--- ASSIGNMENT ---
Locate every line in the records below that contains the word "padding", and copy each one.

--- PROVIDED DATA ---
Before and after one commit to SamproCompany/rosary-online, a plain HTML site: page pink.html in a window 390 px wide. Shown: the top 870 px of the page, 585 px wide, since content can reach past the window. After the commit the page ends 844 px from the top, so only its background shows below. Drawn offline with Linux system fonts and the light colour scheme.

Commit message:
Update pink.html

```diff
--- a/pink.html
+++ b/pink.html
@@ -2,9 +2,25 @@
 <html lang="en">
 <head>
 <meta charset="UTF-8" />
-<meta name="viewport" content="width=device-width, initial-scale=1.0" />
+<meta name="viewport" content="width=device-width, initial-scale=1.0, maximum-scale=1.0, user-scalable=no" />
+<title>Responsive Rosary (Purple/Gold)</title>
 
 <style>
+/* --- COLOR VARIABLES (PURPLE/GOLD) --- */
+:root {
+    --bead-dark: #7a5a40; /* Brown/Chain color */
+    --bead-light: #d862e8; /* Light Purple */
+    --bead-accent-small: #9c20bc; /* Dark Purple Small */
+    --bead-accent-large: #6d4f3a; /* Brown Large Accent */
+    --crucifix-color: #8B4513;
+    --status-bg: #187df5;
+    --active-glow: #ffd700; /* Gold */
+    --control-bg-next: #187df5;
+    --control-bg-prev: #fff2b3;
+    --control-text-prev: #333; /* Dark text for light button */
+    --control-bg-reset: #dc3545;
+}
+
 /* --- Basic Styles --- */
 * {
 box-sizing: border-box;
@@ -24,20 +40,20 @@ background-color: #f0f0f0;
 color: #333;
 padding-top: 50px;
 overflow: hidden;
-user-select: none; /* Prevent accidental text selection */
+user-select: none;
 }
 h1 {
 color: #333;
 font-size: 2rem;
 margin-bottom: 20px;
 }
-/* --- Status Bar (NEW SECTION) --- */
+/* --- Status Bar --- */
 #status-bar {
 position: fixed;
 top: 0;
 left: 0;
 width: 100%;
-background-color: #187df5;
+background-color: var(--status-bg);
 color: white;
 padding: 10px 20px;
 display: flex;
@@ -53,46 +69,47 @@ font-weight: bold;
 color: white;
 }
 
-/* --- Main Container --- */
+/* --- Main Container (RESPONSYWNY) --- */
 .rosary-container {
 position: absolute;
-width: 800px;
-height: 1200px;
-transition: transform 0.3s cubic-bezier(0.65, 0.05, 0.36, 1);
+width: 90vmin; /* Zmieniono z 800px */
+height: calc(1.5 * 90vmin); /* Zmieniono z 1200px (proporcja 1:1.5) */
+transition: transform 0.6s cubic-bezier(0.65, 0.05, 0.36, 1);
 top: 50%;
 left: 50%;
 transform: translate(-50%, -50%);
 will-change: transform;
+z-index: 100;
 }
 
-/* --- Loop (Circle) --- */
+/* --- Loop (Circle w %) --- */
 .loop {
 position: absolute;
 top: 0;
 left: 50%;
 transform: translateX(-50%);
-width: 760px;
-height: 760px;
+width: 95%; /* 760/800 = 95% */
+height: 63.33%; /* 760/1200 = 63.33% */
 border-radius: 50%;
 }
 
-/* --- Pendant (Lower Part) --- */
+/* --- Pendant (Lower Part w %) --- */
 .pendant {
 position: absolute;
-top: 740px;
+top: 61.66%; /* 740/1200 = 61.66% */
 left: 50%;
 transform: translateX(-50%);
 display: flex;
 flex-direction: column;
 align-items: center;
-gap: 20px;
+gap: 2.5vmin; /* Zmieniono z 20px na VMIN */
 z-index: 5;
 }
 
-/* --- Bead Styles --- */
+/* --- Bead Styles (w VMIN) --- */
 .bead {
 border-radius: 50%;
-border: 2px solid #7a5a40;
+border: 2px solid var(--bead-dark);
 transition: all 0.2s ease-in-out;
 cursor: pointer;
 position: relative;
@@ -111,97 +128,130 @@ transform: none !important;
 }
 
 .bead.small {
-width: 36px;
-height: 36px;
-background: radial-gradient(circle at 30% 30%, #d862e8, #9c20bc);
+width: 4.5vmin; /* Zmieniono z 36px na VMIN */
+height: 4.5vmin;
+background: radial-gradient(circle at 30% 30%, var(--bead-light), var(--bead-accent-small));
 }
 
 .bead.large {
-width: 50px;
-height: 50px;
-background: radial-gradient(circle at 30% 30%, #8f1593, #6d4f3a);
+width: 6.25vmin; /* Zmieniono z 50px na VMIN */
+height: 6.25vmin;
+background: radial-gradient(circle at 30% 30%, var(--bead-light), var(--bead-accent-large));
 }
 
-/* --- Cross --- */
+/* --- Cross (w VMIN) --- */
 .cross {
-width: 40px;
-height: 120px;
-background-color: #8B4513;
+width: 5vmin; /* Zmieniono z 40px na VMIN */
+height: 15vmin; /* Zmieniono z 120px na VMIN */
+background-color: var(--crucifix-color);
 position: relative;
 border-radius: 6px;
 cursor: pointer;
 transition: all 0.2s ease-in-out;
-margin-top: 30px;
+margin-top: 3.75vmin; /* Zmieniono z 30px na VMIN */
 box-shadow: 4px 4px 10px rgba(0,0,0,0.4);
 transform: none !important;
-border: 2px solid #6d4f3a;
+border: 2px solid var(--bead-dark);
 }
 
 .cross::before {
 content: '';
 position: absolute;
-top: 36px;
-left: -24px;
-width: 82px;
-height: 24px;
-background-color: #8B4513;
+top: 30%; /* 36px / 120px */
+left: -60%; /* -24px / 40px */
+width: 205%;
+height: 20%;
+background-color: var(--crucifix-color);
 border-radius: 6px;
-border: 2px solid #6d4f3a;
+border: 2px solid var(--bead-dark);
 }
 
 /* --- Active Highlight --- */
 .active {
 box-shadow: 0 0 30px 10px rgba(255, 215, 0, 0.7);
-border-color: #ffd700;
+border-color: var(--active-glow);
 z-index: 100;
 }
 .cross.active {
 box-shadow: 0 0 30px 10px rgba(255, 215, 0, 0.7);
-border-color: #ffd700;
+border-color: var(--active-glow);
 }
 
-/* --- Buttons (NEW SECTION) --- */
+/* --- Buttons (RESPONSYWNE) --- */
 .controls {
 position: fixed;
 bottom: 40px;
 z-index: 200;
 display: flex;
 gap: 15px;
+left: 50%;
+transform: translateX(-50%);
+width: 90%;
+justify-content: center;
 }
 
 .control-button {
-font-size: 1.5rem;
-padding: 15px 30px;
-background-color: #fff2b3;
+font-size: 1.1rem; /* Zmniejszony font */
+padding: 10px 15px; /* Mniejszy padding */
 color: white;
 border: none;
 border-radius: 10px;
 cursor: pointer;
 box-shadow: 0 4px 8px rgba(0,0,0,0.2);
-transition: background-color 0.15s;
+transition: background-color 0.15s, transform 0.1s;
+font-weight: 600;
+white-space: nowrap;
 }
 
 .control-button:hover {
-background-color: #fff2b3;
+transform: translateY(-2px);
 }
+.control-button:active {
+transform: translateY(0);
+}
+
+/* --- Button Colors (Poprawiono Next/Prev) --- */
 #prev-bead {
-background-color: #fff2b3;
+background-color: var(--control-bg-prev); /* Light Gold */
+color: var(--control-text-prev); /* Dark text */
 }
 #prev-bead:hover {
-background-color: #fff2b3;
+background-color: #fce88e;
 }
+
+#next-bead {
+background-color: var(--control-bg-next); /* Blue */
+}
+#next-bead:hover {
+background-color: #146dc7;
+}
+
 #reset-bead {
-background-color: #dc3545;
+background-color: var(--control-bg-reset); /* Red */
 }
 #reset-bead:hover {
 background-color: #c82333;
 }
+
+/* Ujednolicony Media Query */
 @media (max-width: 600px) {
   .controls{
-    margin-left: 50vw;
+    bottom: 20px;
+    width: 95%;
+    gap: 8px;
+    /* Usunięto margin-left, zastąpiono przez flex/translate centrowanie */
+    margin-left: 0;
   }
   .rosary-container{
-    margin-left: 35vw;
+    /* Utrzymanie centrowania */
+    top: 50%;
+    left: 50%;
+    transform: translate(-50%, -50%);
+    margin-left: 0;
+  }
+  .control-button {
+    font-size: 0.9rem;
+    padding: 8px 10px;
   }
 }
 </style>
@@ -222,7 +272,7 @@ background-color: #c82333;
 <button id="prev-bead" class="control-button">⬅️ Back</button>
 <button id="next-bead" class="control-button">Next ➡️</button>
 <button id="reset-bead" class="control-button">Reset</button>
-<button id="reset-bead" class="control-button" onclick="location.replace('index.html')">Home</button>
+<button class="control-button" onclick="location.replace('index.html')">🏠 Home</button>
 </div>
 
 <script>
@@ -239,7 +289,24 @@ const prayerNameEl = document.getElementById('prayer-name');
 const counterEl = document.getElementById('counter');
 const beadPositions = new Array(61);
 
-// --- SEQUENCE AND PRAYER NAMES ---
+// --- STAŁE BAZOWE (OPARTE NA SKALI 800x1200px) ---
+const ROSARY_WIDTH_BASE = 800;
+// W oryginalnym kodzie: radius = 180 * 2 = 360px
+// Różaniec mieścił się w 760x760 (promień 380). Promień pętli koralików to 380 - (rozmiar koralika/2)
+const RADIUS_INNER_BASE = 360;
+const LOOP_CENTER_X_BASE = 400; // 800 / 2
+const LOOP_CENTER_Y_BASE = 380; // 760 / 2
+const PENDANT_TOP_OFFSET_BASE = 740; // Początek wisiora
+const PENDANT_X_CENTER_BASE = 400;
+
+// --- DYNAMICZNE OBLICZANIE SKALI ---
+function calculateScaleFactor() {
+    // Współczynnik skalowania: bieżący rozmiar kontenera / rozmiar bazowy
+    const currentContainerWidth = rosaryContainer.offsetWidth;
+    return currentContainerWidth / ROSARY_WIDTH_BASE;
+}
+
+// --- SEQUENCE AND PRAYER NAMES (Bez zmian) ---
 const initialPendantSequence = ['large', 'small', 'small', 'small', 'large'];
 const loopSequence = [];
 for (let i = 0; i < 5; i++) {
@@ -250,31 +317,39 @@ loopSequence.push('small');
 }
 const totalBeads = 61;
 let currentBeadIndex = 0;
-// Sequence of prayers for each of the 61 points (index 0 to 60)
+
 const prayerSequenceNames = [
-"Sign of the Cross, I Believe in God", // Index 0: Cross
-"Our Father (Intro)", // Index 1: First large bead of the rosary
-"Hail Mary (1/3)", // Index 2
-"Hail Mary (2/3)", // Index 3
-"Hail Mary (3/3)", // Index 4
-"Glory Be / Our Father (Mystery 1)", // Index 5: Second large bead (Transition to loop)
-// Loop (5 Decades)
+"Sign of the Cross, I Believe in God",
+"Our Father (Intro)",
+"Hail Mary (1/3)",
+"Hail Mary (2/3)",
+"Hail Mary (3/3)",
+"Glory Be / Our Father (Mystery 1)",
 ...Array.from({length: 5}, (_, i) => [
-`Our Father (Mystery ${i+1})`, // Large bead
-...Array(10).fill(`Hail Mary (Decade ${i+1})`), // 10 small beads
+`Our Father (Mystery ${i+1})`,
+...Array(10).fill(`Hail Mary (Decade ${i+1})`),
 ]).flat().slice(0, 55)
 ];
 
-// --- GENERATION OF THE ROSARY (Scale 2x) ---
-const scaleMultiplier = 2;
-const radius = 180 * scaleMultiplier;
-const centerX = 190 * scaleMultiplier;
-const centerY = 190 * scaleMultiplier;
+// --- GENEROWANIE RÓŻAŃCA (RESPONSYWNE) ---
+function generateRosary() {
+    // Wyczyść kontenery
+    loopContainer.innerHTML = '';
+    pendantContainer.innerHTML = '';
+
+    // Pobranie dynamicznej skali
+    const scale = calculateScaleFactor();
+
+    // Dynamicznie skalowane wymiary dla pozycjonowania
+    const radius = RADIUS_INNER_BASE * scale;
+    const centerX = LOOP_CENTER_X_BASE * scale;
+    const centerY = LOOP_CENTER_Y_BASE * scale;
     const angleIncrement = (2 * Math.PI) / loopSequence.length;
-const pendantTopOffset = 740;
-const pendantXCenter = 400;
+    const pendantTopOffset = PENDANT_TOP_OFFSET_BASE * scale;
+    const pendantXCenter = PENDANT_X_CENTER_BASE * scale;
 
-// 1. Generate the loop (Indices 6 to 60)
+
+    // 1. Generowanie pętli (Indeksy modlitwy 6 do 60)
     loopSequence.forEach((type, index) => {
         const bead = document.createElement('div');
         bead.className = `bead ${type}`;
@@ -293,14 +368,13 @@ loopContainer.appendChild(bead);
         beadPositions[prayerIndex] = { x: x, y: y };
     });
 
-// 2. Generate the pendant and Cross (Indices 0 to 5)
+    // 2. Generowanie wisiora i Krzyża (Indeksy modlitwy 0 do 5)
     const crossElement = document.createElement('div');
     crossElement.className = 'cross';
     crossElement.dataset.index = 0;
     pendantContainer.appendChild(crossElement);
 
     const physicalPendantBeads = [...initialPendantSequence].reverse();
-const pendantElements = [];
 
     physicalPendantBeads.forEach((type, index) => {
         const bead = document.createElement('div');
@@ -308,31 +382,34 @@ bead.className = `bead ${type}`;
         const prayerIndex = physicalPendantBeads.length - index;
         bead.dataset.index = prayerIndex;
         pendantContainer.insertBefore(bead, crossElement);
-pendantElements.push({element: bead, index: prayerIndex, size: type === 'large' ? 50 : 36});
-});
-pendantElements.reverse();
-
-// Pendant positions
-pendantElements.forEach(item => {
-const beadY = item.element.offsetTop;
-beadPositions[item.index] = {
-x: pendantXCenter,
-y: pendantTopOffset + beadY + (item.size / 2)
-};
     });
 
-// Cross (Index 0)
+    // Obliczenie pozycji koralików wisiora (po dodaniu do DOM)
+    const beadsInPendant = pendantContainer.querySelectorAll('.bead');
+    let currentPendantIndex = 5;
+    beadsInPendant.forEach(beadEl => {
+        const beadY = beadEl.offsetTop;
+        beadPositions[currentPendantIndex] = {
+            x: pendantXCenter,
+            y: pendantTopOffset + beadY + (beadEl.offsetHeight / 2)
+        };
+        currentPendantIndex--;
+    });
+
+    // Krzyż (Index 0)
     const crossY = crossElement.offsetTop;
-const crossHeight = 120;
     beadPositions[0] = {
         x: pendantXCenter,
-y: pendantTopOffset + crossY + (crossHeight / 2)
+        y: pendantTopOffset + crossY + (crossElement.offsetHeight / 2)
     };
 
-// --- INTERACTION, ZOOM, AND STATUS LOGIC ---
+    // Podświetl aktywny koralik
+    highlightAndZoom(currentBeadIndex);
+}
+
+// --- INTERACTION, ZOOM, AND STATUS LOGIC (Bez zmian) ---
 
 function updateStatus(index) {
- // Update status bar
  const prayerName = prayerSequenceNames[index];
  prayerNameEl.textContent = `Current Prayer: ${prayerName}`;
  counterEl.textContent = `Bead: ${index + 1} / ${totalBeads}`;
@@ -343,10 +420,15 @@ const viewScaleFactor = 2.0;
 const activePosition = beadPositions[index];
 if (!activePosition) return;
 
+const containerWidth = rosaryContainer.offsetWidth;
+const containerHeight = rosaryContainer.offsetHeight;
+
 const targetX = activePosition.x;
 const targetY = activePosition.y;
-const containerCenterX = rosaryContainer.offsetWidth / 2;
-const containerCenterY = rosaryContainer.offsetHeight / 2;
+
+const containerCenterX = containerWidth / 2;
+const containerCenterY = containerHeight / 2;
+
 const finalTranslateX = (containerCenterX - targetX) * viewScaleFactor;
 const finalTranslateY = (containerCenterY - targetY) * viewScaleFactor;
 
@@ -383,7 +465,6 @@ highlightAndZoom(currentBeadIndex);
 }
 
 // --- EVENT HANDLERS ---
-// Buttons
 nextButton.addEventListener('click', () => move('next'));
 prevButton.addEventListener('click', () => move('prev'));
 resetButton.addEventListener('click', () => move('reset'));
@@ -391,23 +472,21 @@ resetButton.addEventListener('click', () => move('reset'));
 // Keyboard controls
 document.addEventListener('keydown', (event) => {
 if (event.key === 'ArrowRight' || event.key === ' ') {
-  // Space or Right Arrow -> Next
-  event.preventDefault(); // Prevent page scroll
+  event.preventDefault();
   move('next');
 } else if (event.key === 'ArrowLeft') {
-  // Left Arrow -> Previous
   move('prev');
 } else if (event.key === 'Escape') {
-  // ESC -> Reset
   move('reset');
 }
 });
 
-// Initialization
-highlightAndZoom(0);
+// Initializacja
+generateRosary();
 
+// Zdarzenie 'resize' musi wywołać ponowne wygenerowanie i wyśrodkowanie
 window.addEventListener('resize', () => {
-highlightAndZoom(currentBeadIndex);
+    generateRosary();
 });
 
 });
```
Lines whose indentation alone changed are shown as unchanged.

--- REPLY ---
 padding-top: 50px;
 padding: 10px 20px;
-padding: 15px 30px;
+padding: 10px 15px; /* Mniejszy padding */
+    padding: 8px 10px;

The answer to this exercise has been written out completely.